Jayendra Shah

Producer of Gujarati Tele-serial "Katha Sarita"
Jayendra Shah Tribute Arun Bhatt

Arun Bhatt was a phenomenal person. He was someone you’d find hard to forget after meeting once, and someone you’d want to meet over and over again. Apart from being an accomplished director, he was also a very cultured and knowledgeable person, who was well versed in history and music. But above all, he was an emotional man with an innate goodness of character. 

The fact that he directed my first Gujarati serial, ‘Katha Sarita’, was a source of pride, not just for me, but for Gujarati literature and television as well. The serial was well received by rural and urban audiences. In fact, a newspaper reported that even Dhirubhai Ambani was watching the serial! The serial’s success can be attributed to the amazing work done by the writers, actors and Arunbhai’s fabulous direction. Actors would tell me that they enjoyed working with him because he tapped into their talent and inspired them to give their best performance. 

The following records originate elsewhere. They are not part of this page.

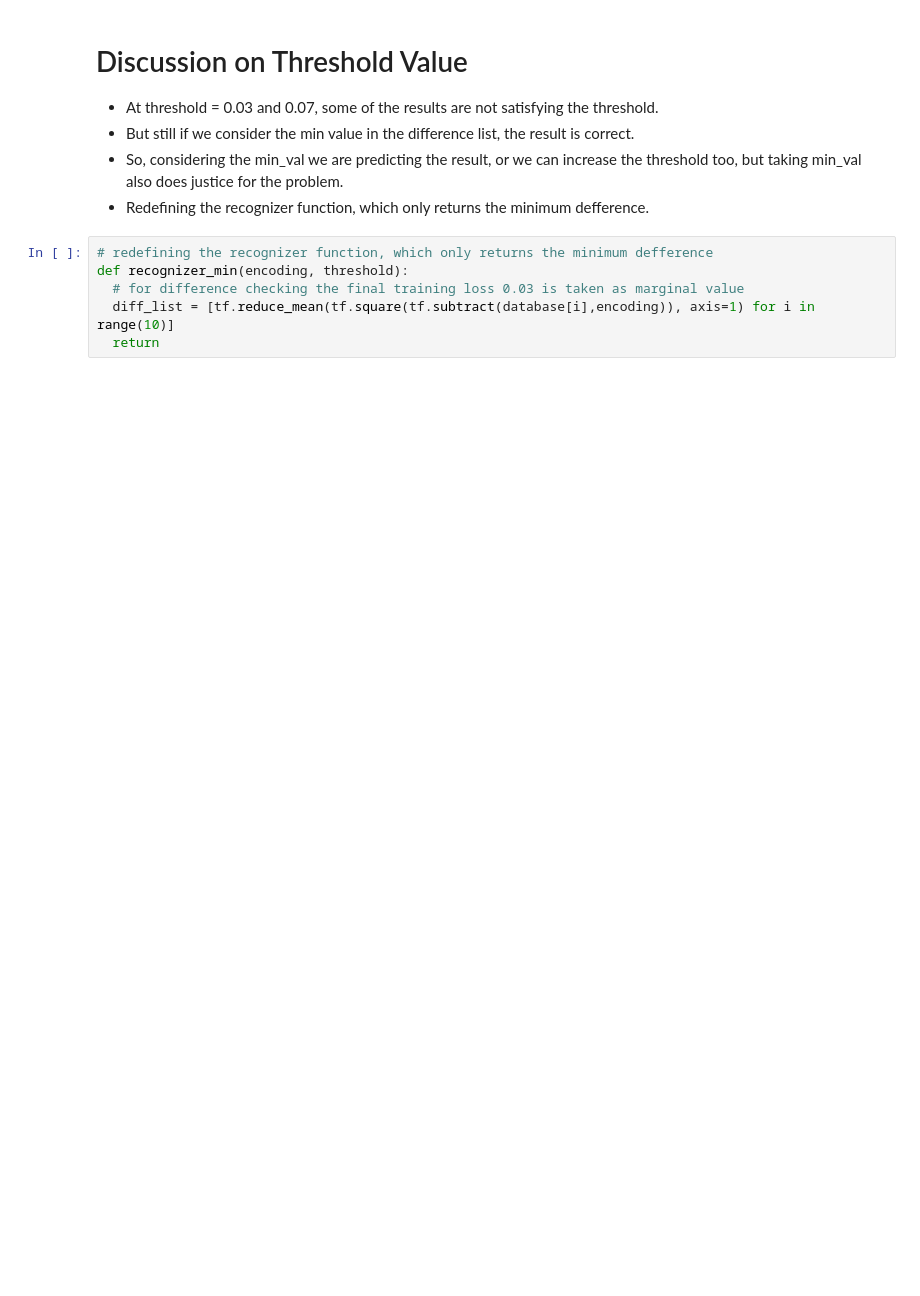
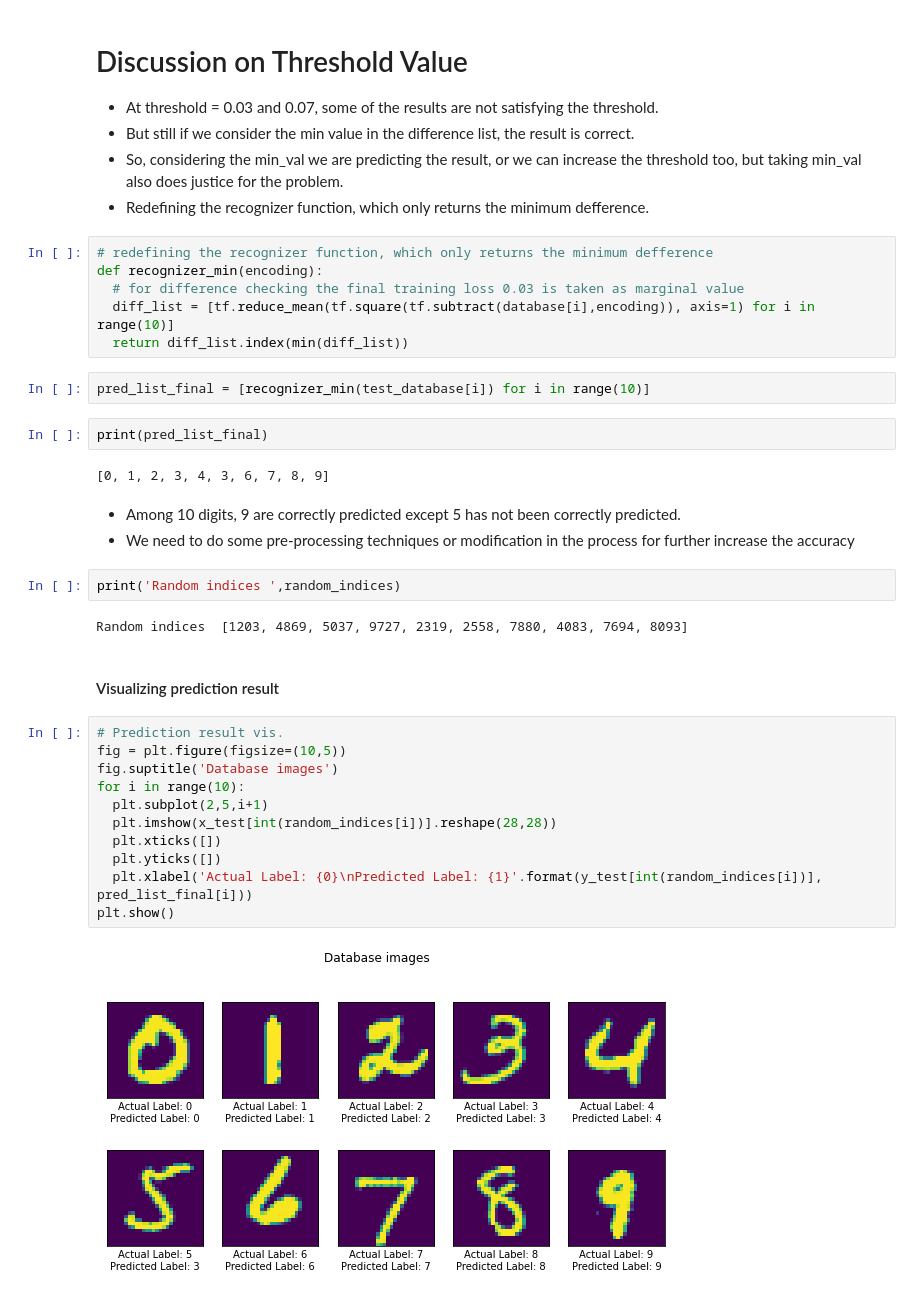
Before and after one commit to sayan0506/Siamese-Network-Implementation-On-MNIST-Data-Using-Keras, a Jupyter notebook: Create_a_Saimese_Network_with_Triplet_Loss_in_Keras.ipynb, the cells around one changed output. Cells and saved outputs as stored; diff of their text form; blank space fills up the shorter version.

```diff
--- a/Create_a_Saimese_Network_with_Triplet_Loss_in_Keras.ipynb
+++ b/Create_a_Saimese_Network_with_Triplet_Loss_in_Keras.ipynb
@@ -457,7 +471,35 @@ pred_list
 * Redefining the recognizer function, which only returns the minimum defference.
 # %%
 # redefining the recognizer function, which only returns the minimum defference
-def recognizer_min(encoding, threshold):
+def recognizer_min(encoding):
   # for difference checking the final training loss 0.03 is taken as marginal value
   diff_list = [tf.reduce_mean(tf.square(tf.subtract(database[i],encoding)), axis=1) for i in range(10)]
-  return
+  return diff_list.index(min(diff_list))
+# %%
+pred_list_final = [recognizer_min(test_database[i]) for i in range(10)]
+# %%
+print(pred_list_final)
+# %% [output]
+[0, 1, 2, 3, 4, 3, 6, 7, 8, 9]
+# %% [markdown]
+* Among 10 digits, 9 are correctly predicted except 5 has not been correctly predicted.
+* We need to do some pre-processing techniques or modification in the process for further increase the accuracy
+# %%
+print('Random indices ',random_indices)
+# %% [output]
+Random indices  [1203, 4869, 5037, 9727, 2319, 2558, 7880, 4083, 7694, 8093]
+# %% [markdown]
+#### Visualizing prediction result
+# %%
+# Prediction result vis.
+fig = plt.figure(figsize=(10,5))
+fig.suptitle('Database images')
+for i in range(10):
+  plt.subplot(2,5,i+1)
+  plt.imshow(x_test[int(random_indices[i])].reshape(28,28))
+  plt.xticks([])
+  plt.yticks([])
+  plt.xlabel('Actual Label: {0}\nPredicted Label: {1}'.format(y_test[int(random_indices[i])], pred_list_final[i]))
+plt.show()
+# %% [output]
+[figure, added]
```
Also changed, not shown: parts of 11 cells of this notebook.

At a time when Gujrati film industry was struggling with the same kind of folk and religious stories, routine soundtracks and double meaning dialogues, Arunbhai’s socials came as a breath of fresh air.

Films like Mota Gharni Vahu, Lohi Ni Sagaai, Paarki Thaapan and Maa Baap were clean, wholesome family entertainers that gave a new lease of life to the Gujarati film industry. Familiar with both rural and urban milieu,  his stories reflected  and appealed to middle class values. He was an aficionado of both folk music and sugam sangeet, and took a keen interest in the soundtrack of all his films. Songs from his films became very popular.

As the son of Vijay Bhatt, a stalwart of the Indian film industry, direction came easily to Arunbhai and he brought to it his own style and nuance. Despite being exposed to films since childhood and making a name for himself, his family and he were humble and not ‘filmy’.  He was extremely humble, affectionate, and had a great sense of humor. Every actor or technician who worked with him considered him as a school of filmmaking. 

 Arunbhai was a perfectionist. For a Meghani story, we wanted to shoot in a Parsi home, which we were lucky to find in Umargam. But he also wanted a railway track, which was difficult as the railways refused to give us permission to shoot. Finally, we found an under construction railway line in Panvel. When we went there, it was raining, so we had to reschedule the shoot. The budget of a Gujarati serial cannot accommodate outdoor shoots, but somehow we were able to manage. This quest for perfection showed in his work. 

Once, when we were shooting in Filmistan, Mithun  Chakraborty was also there for a shoot. Having worked with Arunbhai in Ghar Jamai, he came on our set to meet him, and we had tea together. While leaving he told me, ‘Never leave this man (Arunbhai).’

There have been many directors in the Gujarati film industry, but it will be hard to find a director or a man like Arun Bhatt. Arunbhai will be remembered forever for his creations.